The company already counts a slew of XR device manufacturers as clients. In 2016, 7invensun released an eye-tracking VR accessory named aGlass DKI, which enables HTC VIVE users to interact with the user interface using only their vision. 7invensun also collaborates with VR headset maker Pico and Pimax, AR glass startup Nreal, and online video platform iQiyi in developing headsets embedded with eye-tracking functionality.
“In my view, after two or three years, eye-tracking will become a mainstream feature in the XR market due to demand for higher resolution and better experiences,” said Lu.
Beyond healthcare and XR, 7invensun’s eye-movement analysis solution can be used in industries including design, marketing, and advertising, by allowing brands to glean deeper insights into consumers’ behavior, Lu explained. 7invensun offers services that use vision tracking data to test and optimize ad campaigns.

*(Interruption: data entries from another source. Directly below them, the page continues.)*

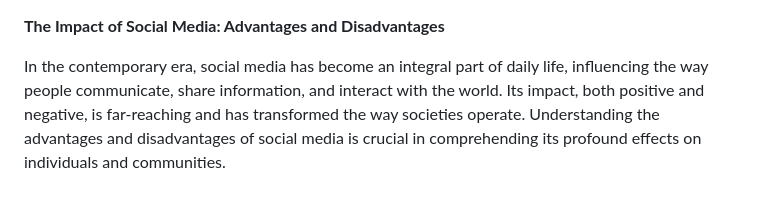
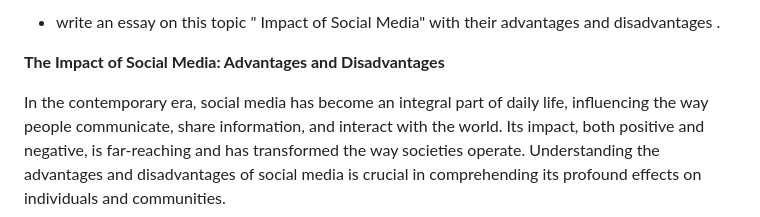
Before and after one commit to mdshoeb2050/Frontend-Projects, a Markdown page: IBM/GD/2.md, the part around the change. Rendered like a GitHub page.

```diff
--- a/IBM/GD/2.md
+++ b/IBM/GD/2.md
@@ -1,3 +1,5 @@
+- write an essay on this topic " Impact of Social Media" with their advantages and disadvantages .
+
 **The Impact of Social Media: Advantages and Disadvantages**
 
 In the contemporary era, social media has become an integral part of daily life, influencing the way people communicate, share information, and interact with the world. Its impact, both positive and negative, is far-reaching and has transformed the way societies operate. Understanding the advantages and disadvantages of social media is crucial in comprehending its profound effects on individuals and communities.
```
Also changed, not shown: IBM/HR/part-1.md (added, +40 -0 lines), IBM/HR/BehaviralQ.md (renamed from IBM/BehaviralQ.md).
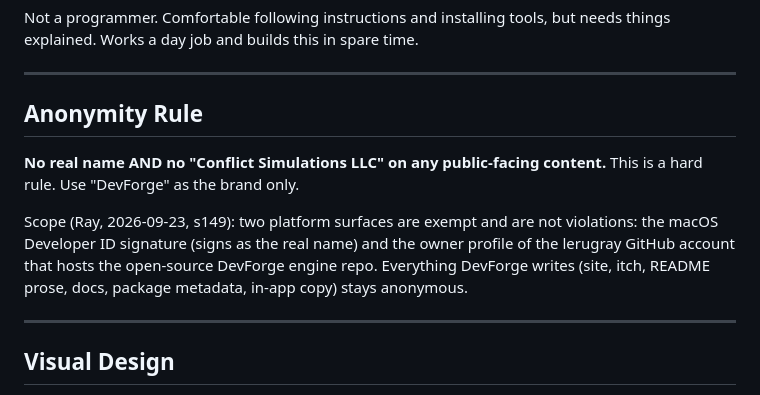
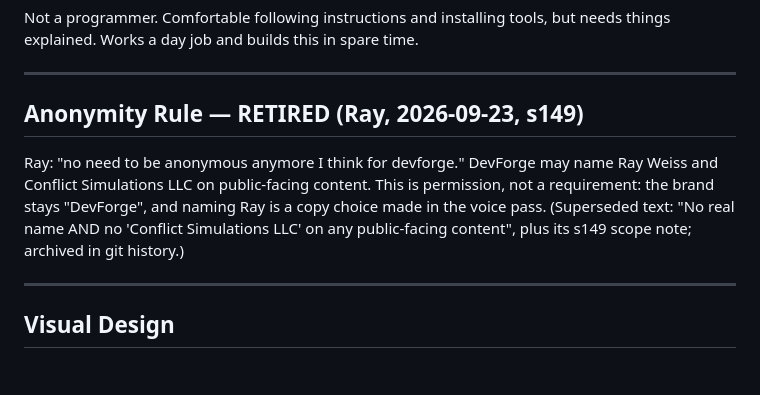
Before and after one commit to lerugray/devforge-website, a Markdown page: CLAUDE.md, the part around the change. Drawn GitHub-style; blank space fills up the shorter version.

Commit message:
Anonymity rule RETIRED for DevForge (Ray, s149)
Co-Authored-By: Claude Opus 5.5 <noreply@anthropic.com>

```diff
--- a/CLAUDE.md
+++ b/CLAUDE.md
@@ -35,13 +35,12 @@ Not a programmer. Comfortable following instructions and installing tools, but n
 
 ---
 
-## Anonymity Rule
+## Anonymity Rule — RETIRED (Ray, 2026-09-23, s149)
 
-**No real name AND no "Conflict Simulations LLC" on any public-facing content.** This is a hard rule. Use "DevForge" as the brand only.
-
-Scope (Ray, 2026-09-23, s149): two platform surfaces are exempt and are not violations: the macOS Developer ID
-signature (signs as the real name) and the owner profile of the lerugray GitHub account that hosts the open-source
-DevForge engine repo. Everything DevForge writes (site, itch, README prose, docs, package metadata, in-app copy) stays anonymous.
+Ray: "no need to be anonymous anymore I think for devforge." DevForge may name Ray Weiss and Conflict Simulations
+LLC on public-facing content. This is permission, not a requirement: the brand stays "DevForge", and naming Ray is a
+copy choice made in the voice pass. (Superseded text: "No real name AND no 'Conflict Simulations LLC' on any
+public-facing content", plus its s149 scope note; archived in git history.)
 
 ---
 
```
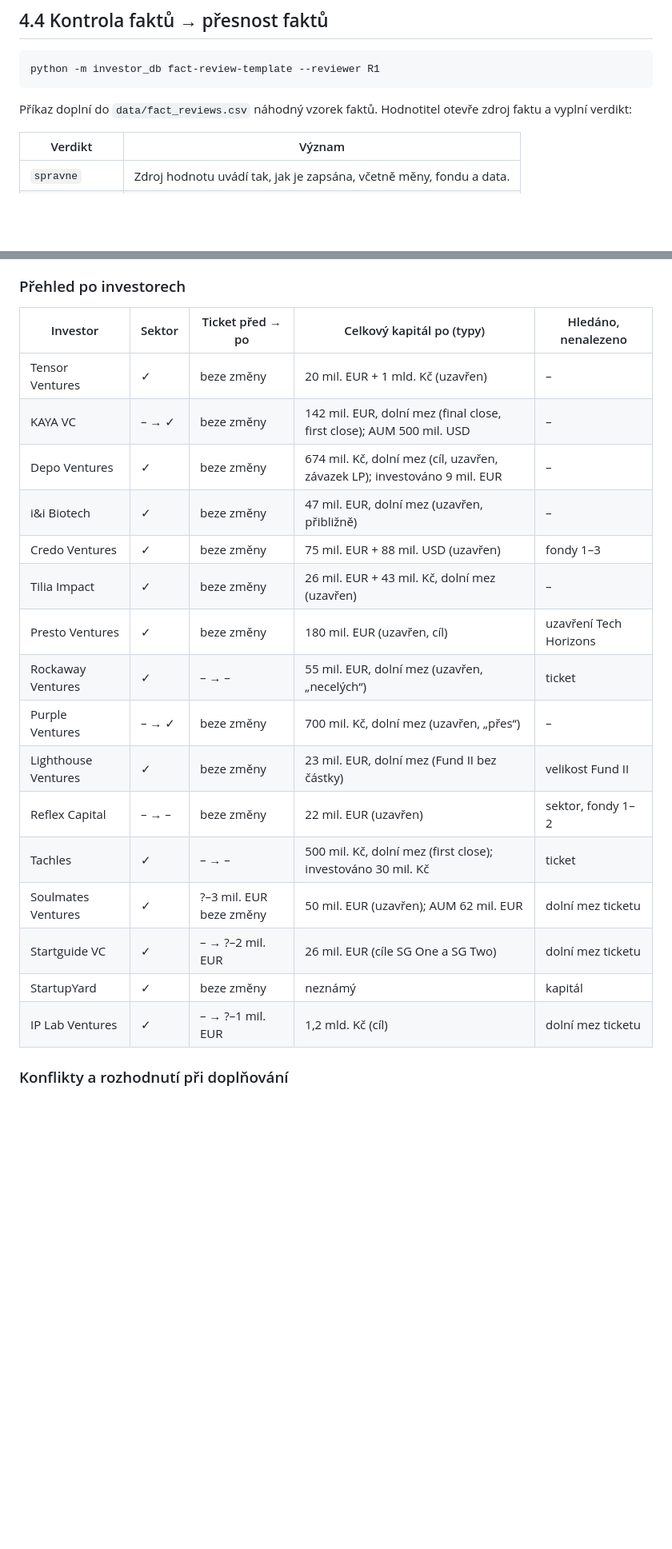
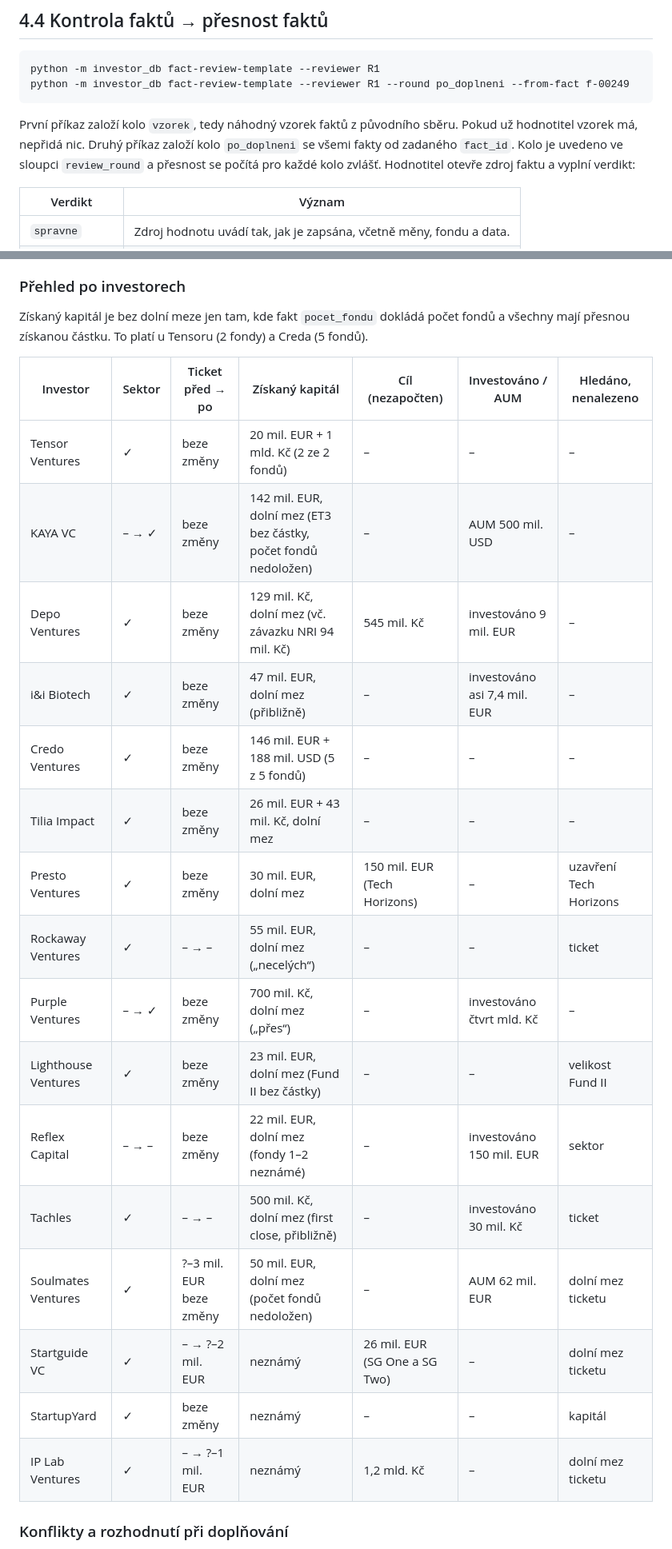
Before and after one commit to osho4753/investor-db, a Markdown page: docs/04-rucni-kontrola.md, 2 parts joined by grey strips. Shown at 80% size. Drawn GitHub-style; blank space fills up the shorter version.

````diff
--- a/docs/04-rucni-kontrola.md
+++ b/docs/04-rucni-kontrola.md
@@ -120,9 +120,10 @@ Chyby v doplňkových polích (např. špatný ticket) se nepromítají do preci
 
 ```
 python -m investor_db fact-review-template --reviewer R1
+python -m investor_db fact-review-template --reviewer R1 --round po_doplneni --from-fact f-00249
 ```
 
-Příkaz doplní do `data/fact_reviews.csv` náhodný vzorek faktů. Hodnotitel otevře zdroj faktu a vyplní verdikt:
+První příkaz založí kolo `vzorek`, tedy náhodný vzorek faktů z původního sběru. Pokud už hodnotitel vzorek má, nepřidá nic. Druhý příkaz založí kolo `po_doplneni` se všemi fakty od zadaného `fact_id`. Kolo je uvedeno ve sloupci `review_round` a přesnost se počítá pro každé kolo zvlášť. Hodnotitel otevře zdroj faktu a vyplní verdikt:
 
 | Verdikt | Význam |
 |---|---|
@@ -356,24 +360,26 @@ Kapitál po doplnění podle typu: uzavřený fond bez upřesnění 11, cílová
 
 ### Přehled po investorech
 
-| Investor | Sektor | Ticket před → po | Celkový kapitál po (typy) | Hledáno, nenalezeno |
-|---|---|---|---|---|
-| Tensor Ventures | ✓ | beze změny | 20 mil. EUR + 1 mld. Kč (uzavřen) | – |
-| KAYA VC | – → ✓ | beze změny | 142 mil. EUR, dolní mez (final close, first close); AUM 500 mil. USD | – |
-| Depo Ventures | ✓ | beze změny | 674 mil. Kč, dolní mez (cíl, uzavřen, závazek LP); investováno 9 mil. EUR | – |
-| i&i Biotech | ✓ | beze změny | 47 mil. EUR, dolní mez (uzavřen, přibližně) | – |
-| Credo Ventures | ✓ | beze změny | 75 mil. EUR + 88 mil. USD (uzavřen) | fondy 1–3 |
-| Tilia Impact | ✓ | beze změny | 26 mil. EUR + 43 mil. Kč, dolní mez (uzavřen) | – |
-| Presto Ventures | ✓ | beze změny | 180 mil. EUR (uzavřen, cíl) | uzavření Tech Horizons |
-| Rockaway Ventures | ✓ | – → – | 55 mil. EUR, dolní mez (uzavřen, „necelých“) | ticket |
-| Purple Ventures | – → ✓ | beze změny | 700 mil. Kč, dolní mez (uzavřen, „přes“) | – |
-| Lighthouse Ventures | ✓ | beze změny | 23 mil. EUR, dolní mez (Fund II bez částky) | velikost Fund II |
-| Reflex Capital | – → – | beze změny | 22 mil. EUR (uzavřen) | sektor, fondy 1–2 |
-| Tachles | ✓ | – → – | 500 mil. Kč, dolní mez (first close); investováno 30 mil. Kč | ticket |
-| Soulmates Ventures | ✓ | ?–3 mil. EUR beze změny | 50 mil. EUR (uzavřen); AUM 62 mil. EUR | dolní mez ticketu |
-| Startguide VC | ✓ | – → ?–2 mil. EUR | 26 mil. EUR (cíle SG One a SG Two) | dolní mez ticketu |
-| StartupYard | ✓ | beze změny | neznámý | kapitál |
-| IP Lab Ventures | ✓ | – → ?–1 mil. EUR | 1,2 mld. Kč (cíl) | dolní mez ticketu |
+Získaný kapitál je bez dolní meze jen tam, kde fakt `pocet_fondu` dokládá počet fondů a všechny mají přesnou získanou částku. To platí u Tensoru (2 fondy) a Creda (5 fondů).
+
+| Investor | Sektor | Ticket před → po | Získaný kapitál | Cíl (nezapočten) | Investováno / AUM | Hledáno, nenalezeno |
+|---|---|---|---|---|---|---|
+| Tensor Ventures | ✓ | beze změny | 20 mil. EUR + 1 mld. Kč (2 ze 2 fondů) | – | – | – |
+| KAYA VC | – → ✓ | beze změny | 142 mil. EUR, dolní mez (ET3 bez částky, počet fondů nedoložen) | – | AUM 500 mil. USD | – |
+| Depo Ventures | ✓ | beze změny | 129 mil. Kč, dolní mez (vč. závazku NRI 94 mil. Kč) | 545 mil. Kč | investováno 9 mil. EUR | – |
+| i&i Biotech | ✓ | beze změny | 47 mil. EUR, dolní mez (přibližně) | – | investováno asi 7,4 mil. EUR | – |
+| Credo Ventures | ✓ | beze změny | 146 mil. EUR + 188 mil. USD (5 z 5 fondů) | – | – | – |
+| Tilia Impact | ✓ | beze změny | 26 mil. EUR + 43 mil. Kč, dolní mez | – | – | – |
+| Presto Ventures | ✓ | beze změny | 30 mil. EUR, dolní mez | 150 mil. EUR (Tech Horizons) | – | uzavření Tech Horizons |
+| Rockaway Ventures | ✓ | – → – | 55 mil. EUR, dolní mez („necelých“) | – | – | ticket |
+| Purple Ventures | – → ✓ | beze změny | 700 mil. Kč, dolní mez („přes“) | – | investováno čtvrt mld. Kč | – |
+| Lighthouse Ventures | ✓ | beze změny | 23 mil. EUR, dolní mez (Fund II bez částky) | – | – | velikost Fund II |
+| Reflex Capital | – → – | beze změny | 22 mil. EUR, dolní mez (fondy 1–2 neznámé) | – | investováno 150 mil. EUR | sektor |
+| Tachles | ✓ | – → – | 500 mil. Kč, dolní mez (first close, přibližně) | – | investováno 30 mil. Kč | ticket |
+| Soulmates Ventures | ✓ | ?–3 mil. EUR beze změny | 50 mil. EUR, dolní mez (počet fondů nedoložen) | – | AUM 62 mil. EUR | dolní mez ticketu |
+| Startguide VC | ✓ | – → ?–2 mil. EUR | neznámý | 26 mil. EUR (SG One a SG Two) | – | dolní mez ticketu |
+| StartupYard | ✓ | beze změny | neznámý | – | – | kapitál |
+| IP Lab Ventures | ✓ | – → ?–1 mil. EUR | neznámý | 1,2 mld. Kč | – | dolní mez ticketu |
 
 ### Konflikty a rozhodnutí při doplňování
 
````
Also changed, not shown: other parts of docs/04-rucni-kontrola.md (+18 -14 lines), README.md (+2 -1 lines), docs/02-metodika.md (+16 -6 lines).
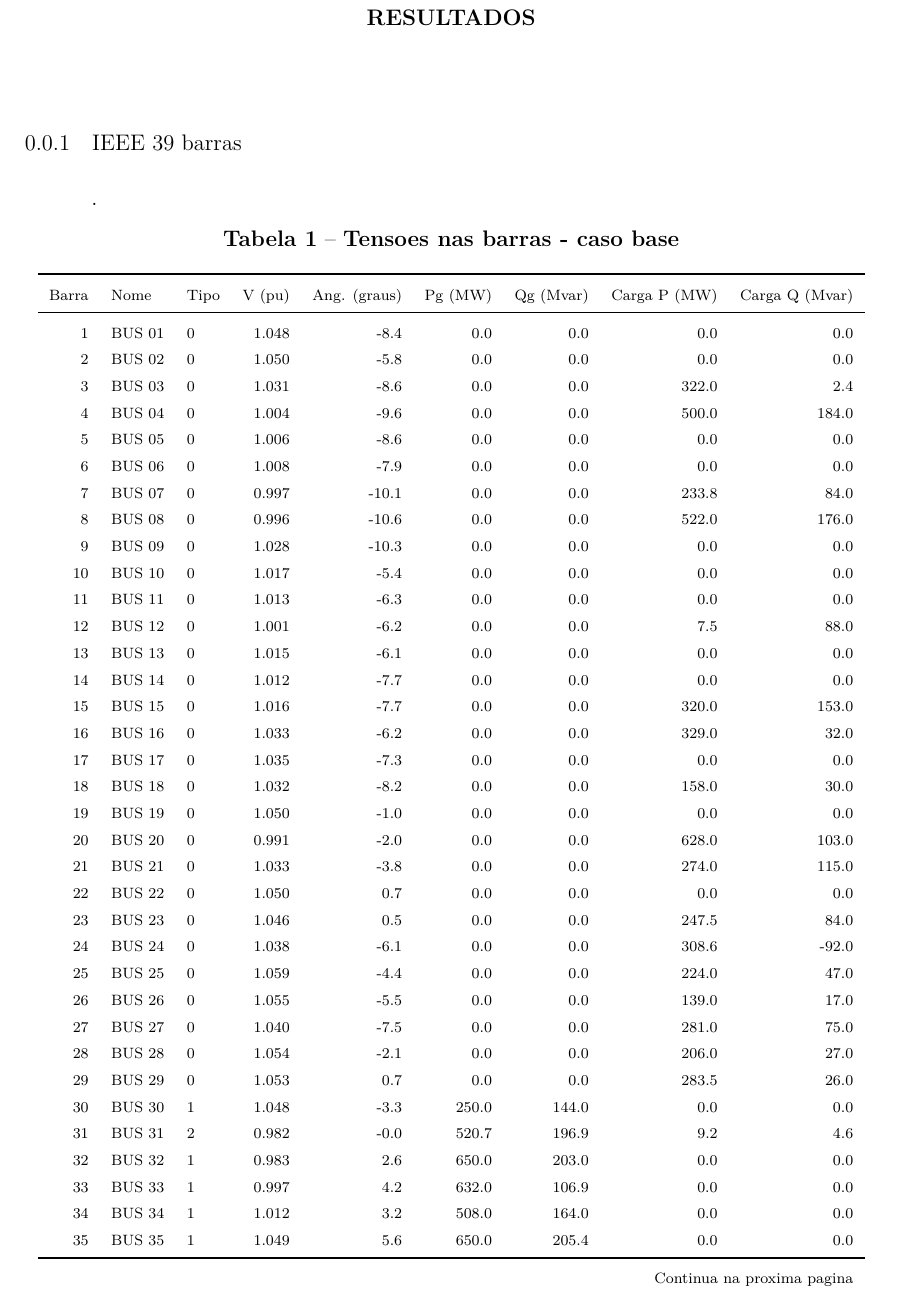
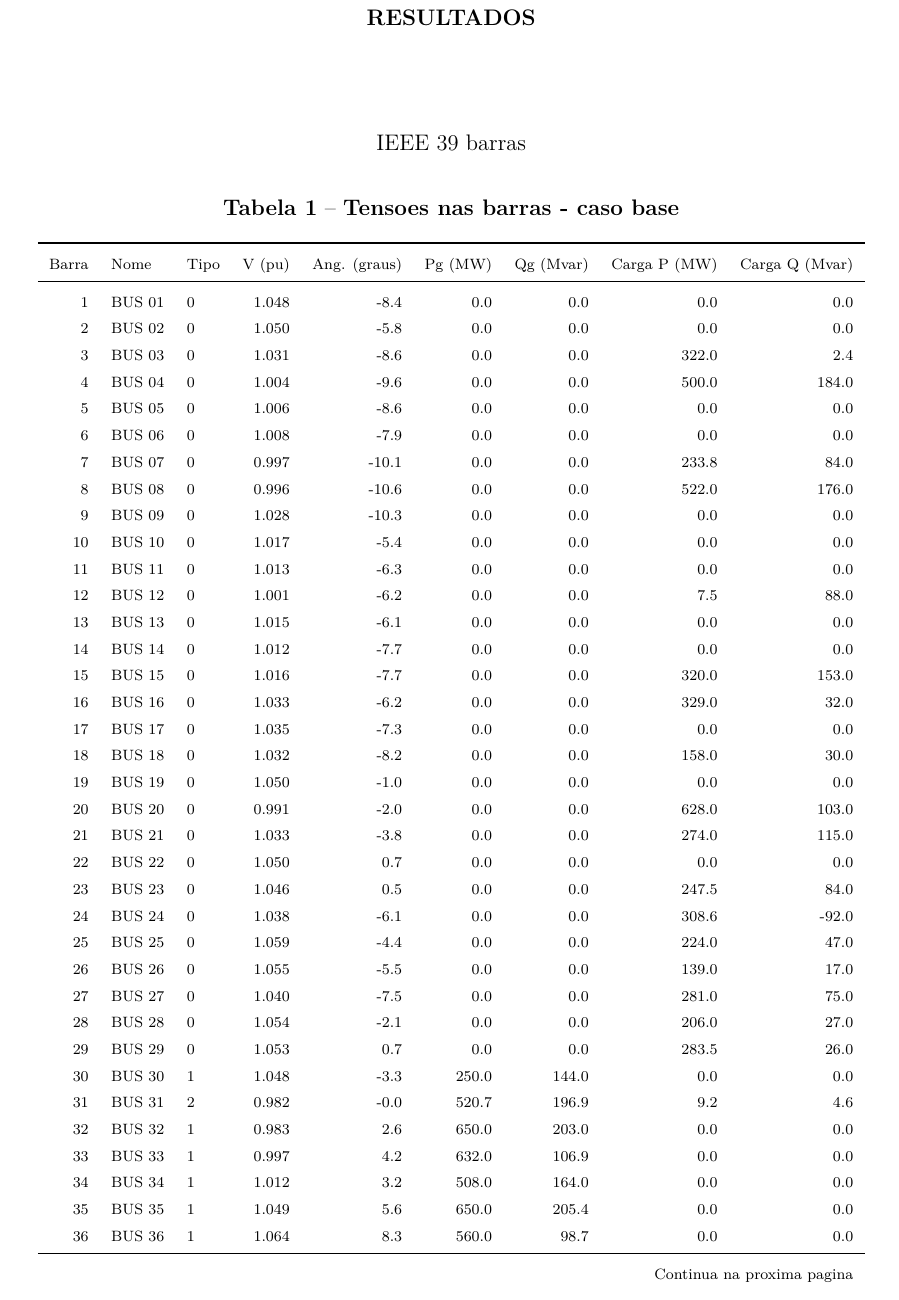
Before and after one commit to 111auricio-carvalho/SEP, a LaTeX thesis (results/latex/relatorio_tabelas.tex): part of page 1 of 10, cut so that both start at the same text. Compiled offline with pdfLaTeX.

Commit message:
Centralizado o título

```diff
--- a/results/latex/relatorio_tabelas.tex
+++ b/results/latex/relatorio_tabelas.tex
@@ -9,7 +9,9 @@
 \chapter*{Resultados}
 \addcontentsline{toc}{chapter}{Relatorio de Tabelas de Resultados}
 
-\subsection{IEEE 39 barras}.
+\begin{center}
+    IEEE 39 barras
+\end{center}
 
 \scriptsize
 \begin{longtable}{rllrrrrrr}
```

“We’re also exploring possible use cases in remote education to allow teachers to better understand the condition of students,” Huang said. He revealed that the company’s image analysis software, dubbed “Yandong Yun,” has already been testing this function.
A booming market
Per stats from Allied Market Research, the global eye-tracking market reached USD 552.9 million in 2018 and is expected to surpass USD 1.82 billion by 2024, registering a compound annual growth rate (CAGR) of 37.1% from 2018 to 2024.
While the report notes that the increasing demand for assistive communication devices is a major growth factor, it also explains the lucrative potential of eye-tracking in new uses such as lie-detection and cognitive testing, while the technology can also impact the gaming and aviation industries.
Top players in the industry include US-based Eyefluence, acquired by Google in 2016, Danish startup Eye Tribe, part of Facebook’s Oculus since 2016, and German-based SensoMotoric Instruments (SMI), which was acquired by Apple in 2017. Another leading company in the sector is Sweden-based Tobii, which is 7invensun’s main competitor, according to Huang. He highlighted tech giants’ continuing interest in XR applications, with the goal of using the technology in consumer-focused products.
Speaking on potential privacy-related issues, Lu said that it is something that all companies engaged in biometric data collection should consider. “For example, face recognition and iris recognition. Rules also vary in different countries. We always comply with the policy accordingly, by doing data masking and protecting user information.”
Aside from its Beijing headquarters, 7invensun’s hardware manufacturing operations are in Shenzhen, China’s so-called Silicon Valley. The company has around 70 employees, two-thirds of whom are working on technology research and development, Huang detailed.
7invensun hasn’t reached profitability yet, according to Huang, but he expects to break even next year as “all businesses have seen steady growth.” Meanwhile, a new round of financing is underway, he told KrASIA, without revealing further details.
This article is part of KrASIA’s “Inside China’s Startups” series, where the writers of KrASIA speak with founders of tech companies in the country.